- Exercise objective
Copy every entry word for word. Skip the pictures.

- Data section
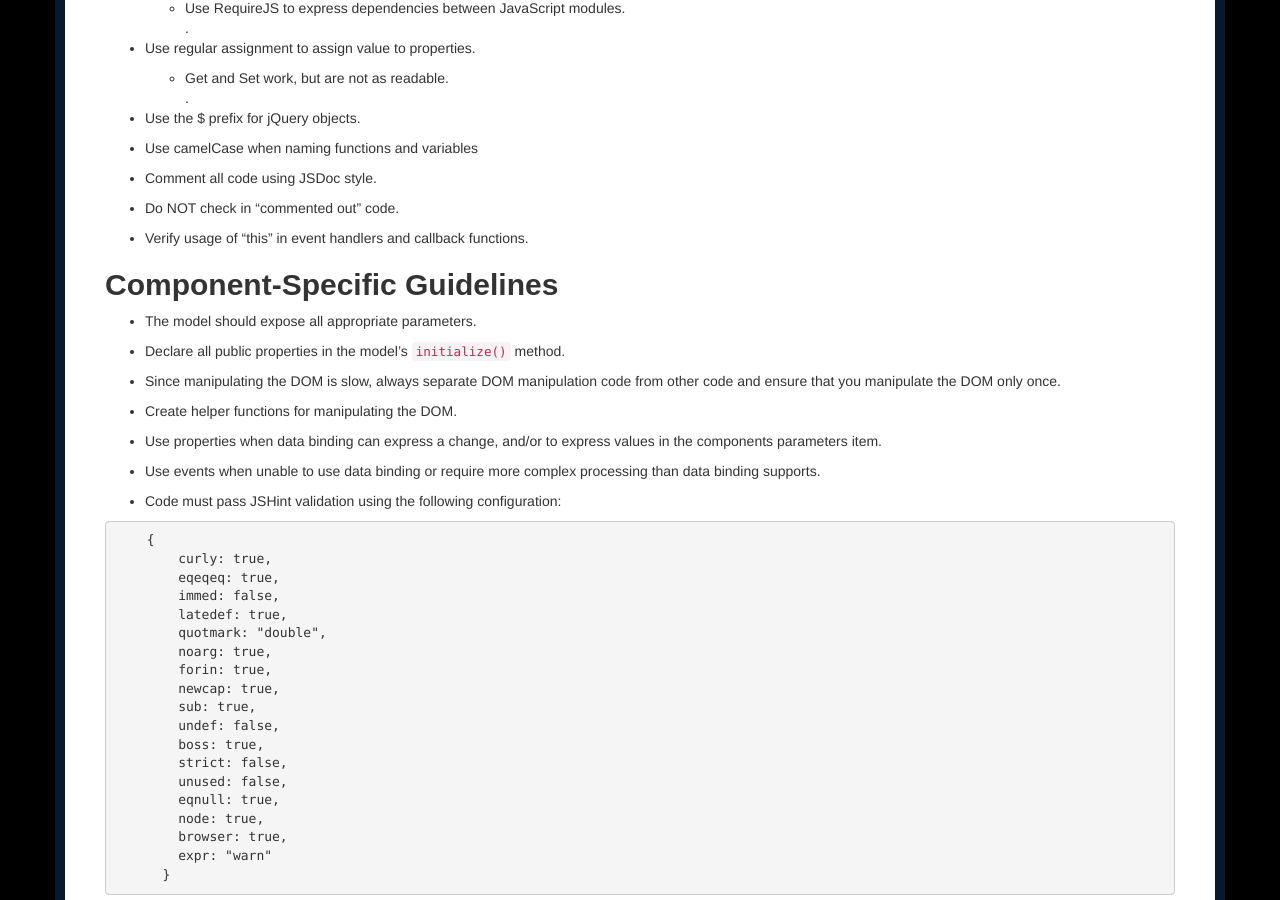
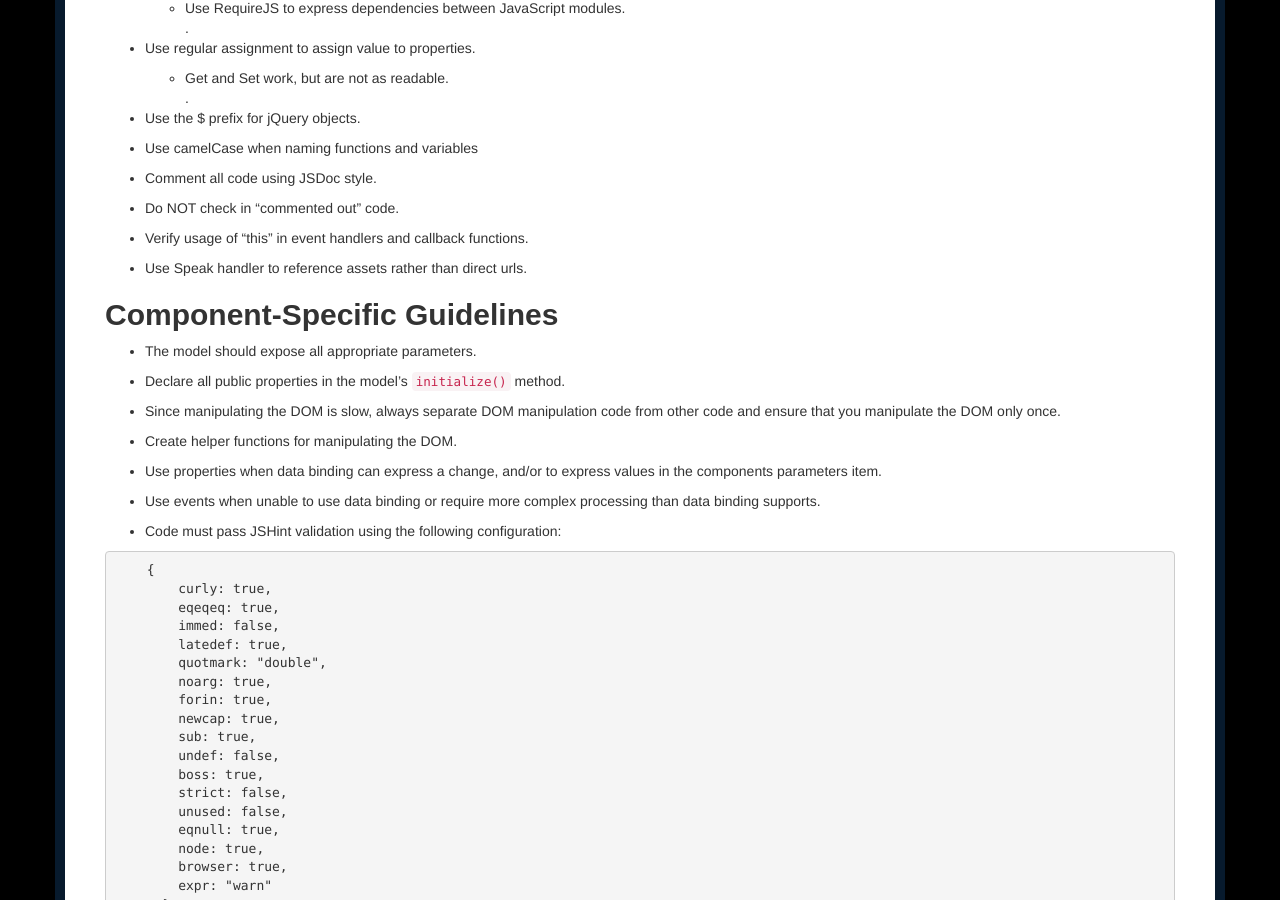
Before and after one commit to Sitecore-Community/Sitecore.Speak.Guidance, a Jekyll site: the page built from Component Development/Coding Guidelines/JavaScript.md, in a window 1280 px wide and 900 px high, scrolled down 643 px. Built offline with Jekyll 4.4.1, drawn with Linux system fonts in a browser that asks for light colours; nearby versions of some CDN libraries; some web fonts are replaced.

Commit message:
Update JavaScript.md

```diff
--- a/Component Development/Coding Guidelines/JavaScript.md
+++ b/Component Development/Coding Guidelines/JavaScript.md
@@ -27,6 +27,9 @@ The following guidelines apply to JavaScript for components.
 - Do NOT check in "commented out" code.
 
 - Verify usage of "this" in event handlers and callback functions.
+
+- Use Speak handler to reference assets rather than direct urls.
+
 
 ## Component-Specific Guidelines
 
```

- Reply to the task
Before and after one commit to Sitecore-Community/Sitecore.Speak.Guidance, a Jekyll site: the page built from Component Development/Coding Guidelines/JavaScript.md, in a window 1280 px wide and 900 px high, scrolled down 643 px. Built offline with Jekyll 4.4.1, drawn with Linux system fonts in a browser that asks for light colours; nearby versions of some CDN libraries; some web fonts are replaced.

Commit message:
Update JavaScript.md

```diff
--- a/Component Development/Coding Guidelines/JavaScript.md
+++ b/Component Development/Coding Guidelines/JavaScript.md
@@ -27,6 +27,9 @@ The following guidelines apply to JavaScript for components.
 - Do NOT check in "commented out" code.
 
 - Verify usage of "this" in event handlers and callback functions.
+
+- Use Speak handler to reference assets rather than direct urls.
+
 
 ## Component-Specific Guidelines
 
```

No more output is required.